Skill Sheet: What You Will Learn Here
- What exactly is scaling in trading?
- How scaling helps limit potential losses
- Key differences between scaling in and scaling out
- Advantages and disadvantages of scaling
Scaling is commonly understood as a measure of a thing. We have heard of mountaineers scaling famous mountain peaks like Everest or Kilimanjaro etc. In the trading world, it is like climbing up or down in a measured way. Scaling is a popular trade and money management tool traders use to restrict potential losses and improve profits.
Scaling is a gradual process of adding or reducing the position to have an optimal average cost of buying or selling. More often than not, traders buy or sell in one go. Scaling, on the other hand, is opening a trade with a fraction of the intended capital. This reduces the risk of loss if the trade goes against expectations and only a fraction of capital is involved. However, positions can be added if the trade moves in your favour. Although it also implies that the profits get reduced as you add your position in favour of the trend. Similarly, scaling helps while booking profits, as multiple exits help pocket deeper profits.
More importantly, scaling allows multiple entries or exit points. There cannot be one best entry point in any trade. Many traders avoid the trade as they think they have missed the entry point and the price has moved. This problem is mitigated in scaling as trade is taken at multiple entry points.
Scaling helps in stocks with less liquidity, and buying and selling can considerably impact the stock price.
There are two types of scaling; scaling in and scaling out.
Scaling in or scaling up involves opening a trade with smaller quantities of lots and gradually increasing the lots as the trade progresses in favour. The entry points can be two or more, depending on the trend. After the initial position, the next entry point will be at a predetermined price range determined by the trader’s strategy. For example, the Nifty 15 minutes chart below has seen a change in trend. At point 1, Nifty has made a higher bottom after the support at S1 has been respected. A buy can be made after the prices cross above 20 SMA. At point 2, Nifty again made a sharp bottom where another position can be added if the price exceeds 20 SMA. Similarly, at point 3, one more position can be added.
Scaling out or scaling down involves gradually reducing the position as the trade either continues its trend, consolidates, or starts facing resistance. This helps in holding some part of the position while booking a part of the position to take advantage of the trend continuation. Continuing the same example, at point 4, one can see uncertainty, and we should be looking to scale down. Point 5 confirms it and we can start scaling down as the price crosses below 20 SMA. At point 6, Nifty is unable to cross the previous top signalling a scale-down again if the price crosses below 20 SMA. At point 7 Nifty is facing resistance and again one can exit as the price crosses below 20 SMA.
Advantages of scaling

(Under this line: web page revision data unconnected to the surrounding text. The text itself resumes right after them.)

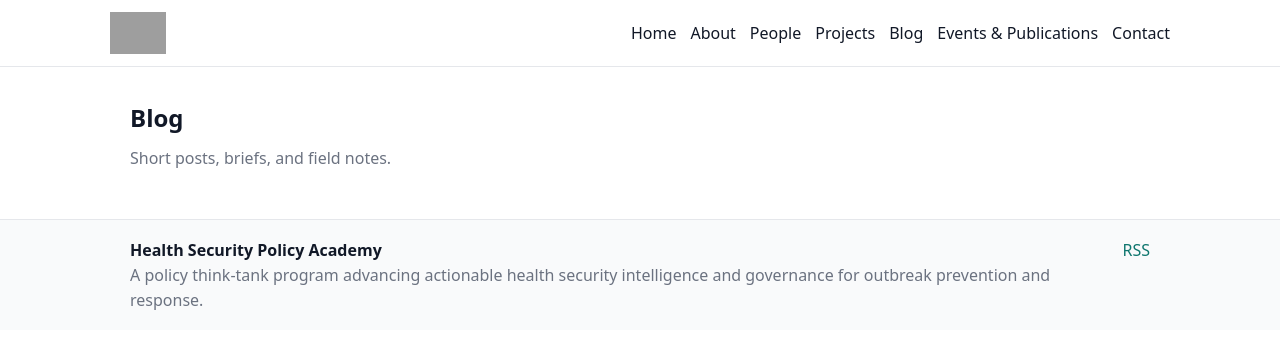
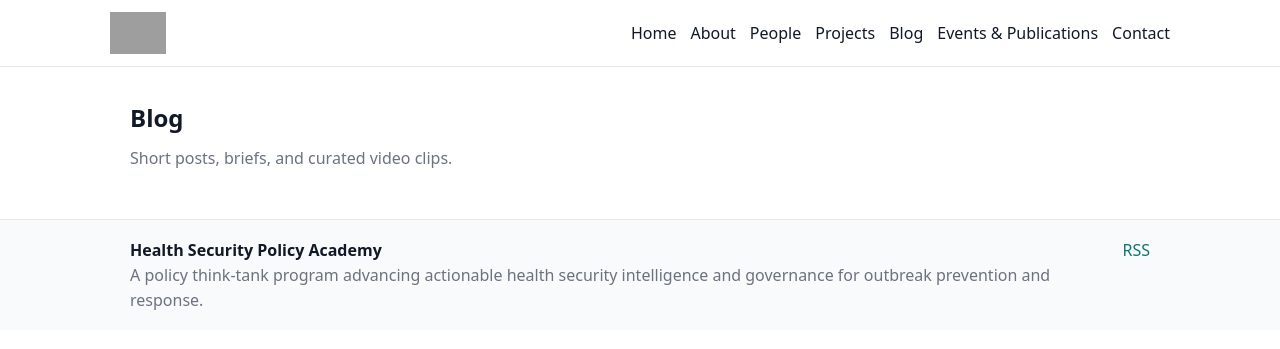
Before and after one commit to bourdeauxmargaret/bourdeauxmargaret.github.io, a Jekyll site: the page built from blog.md, in a window 1280 px wide. Shown: the top 349 px of the page. Built offline with Jekyll 4.4.1, drawn with Linux system fonts in a browser that asks for light colours; grey boxes are pictures that could not be loaded.

Commit message:
Update blog.md

```diff
--- a/blog.md
+++ b/blog.md
@@ -1,10 +1,12 @@
 ---
 layout: page
 title: Blog
-subtitle: Short posts, briefs, and field notes.
+subtitle: Short posts, briefs, and curated video clips.
 ---
 
 {% for post in site.posts %}
 - **[{{ post.title }}]({{ post.url | relative_url }})**
+  {% if post.video_id %} <span class="muted">· Video</span>{% endif %}
   <span class="muted">{{ post.date | date: "%B %-d, %Y" }}</span>
+  {% if post.video_note %} — <span class="muted">{{ post.video_note }}</span>{% endif %}
 {% endfor %}
```
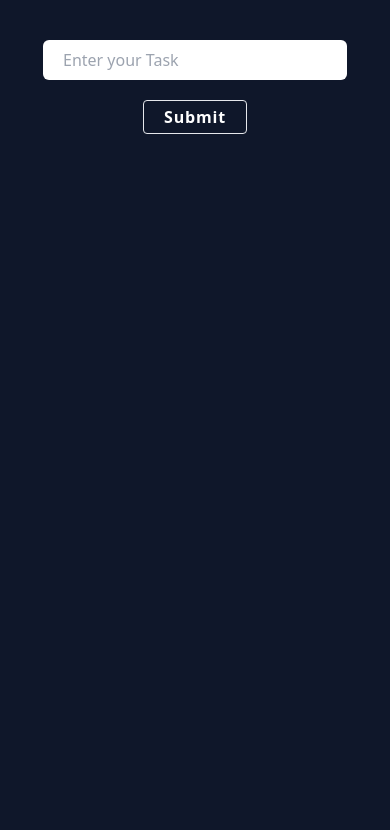
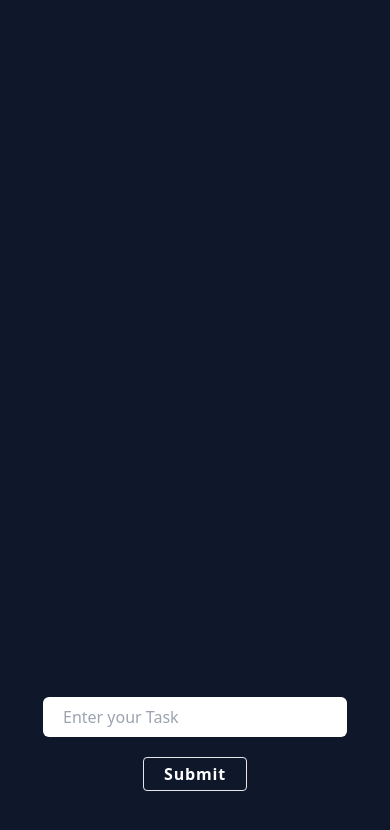
Before and after one commit to skinjamamulhaque/stackblitz-Basic-ToDo-app-using-JS, a website: page index.html in a window 390 px wide. Drawn offline with nearby package versions, Linux system fonts and the light colour scheme.

Commit message:
mobile device ui added

```diff
--- a/index.html
+++ b/index.html
@@ -15,10 +15,10 @@
 />
 <script src="https://cdn.tailwindcss.com"></script>
   </head>
-  <body class="bg-slate-900 mt-10">
+  <body class="bg-slate-900 py-3 h-screen">
 
-    <div class="sm:w-3/4 m-auto">
-      <form class="flex flex-col sm:flex-row items-center justify-center gap-5 sm:gap-10">
+    <div class="sm:w-3/4 m-auto flex flex-col-reverse justify-between sm:block h-[95%]">
+      <form class="flex flex-col sm:flex-row items-center justify-center gap-5 sm:gap-10 ">
         <input type="text" placeholder="Enter your Task" class="px-5 py-2 rounded-md w-[19rem] sm:w-1/2 outline-none" id="input">
         <button class="border rounded px-5 py-1 text-white hover:bg-green-600 font-bold tracking-wider" id="button">Submit</button>
       </form>
```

As discussed above, the greatest advantage is averaging. Second, it reduces the risk if the initial trade goes against the expectation and the money lost, or the stop loss is comparatively less. Third, the entry and exit can be done after careful consideration as the time at disposal is more. This avoids knee-jerk and haphazard entries and exits.
Disadvantage of scaling
The greatest disadvantage or risk in scaling is the position in hand if the trade goes against the expectation. The risk of unexpected market reversals is a given thing in trading. This risk is inherent in scaling as positions are added while the market trends in the trader's favour and eventually end up with a larger exposure. Moreover, the positions added later may be close to an exhaustion of the trend. The loss can wipe out considerable capital if proper money management technique is not employed. Part profit-taking reduces the overall profit. Scaling also increases the commission costs.
Scaling provides a trader with many comforts; therefore, it is very good for a professional trader and a beginner. It also helps the trader develop patience and confidence as scaling gives more opportunities to think and trade. But that doesn't mean that one should not book profits. Booking regular profits when the position has gone far beyond has to be cultivated as a virtue. Though risk management is inherent in scaling, it is necessary to have hard stops or overall percentage stop losses in place. Remember to add only when the position is in favour and not against.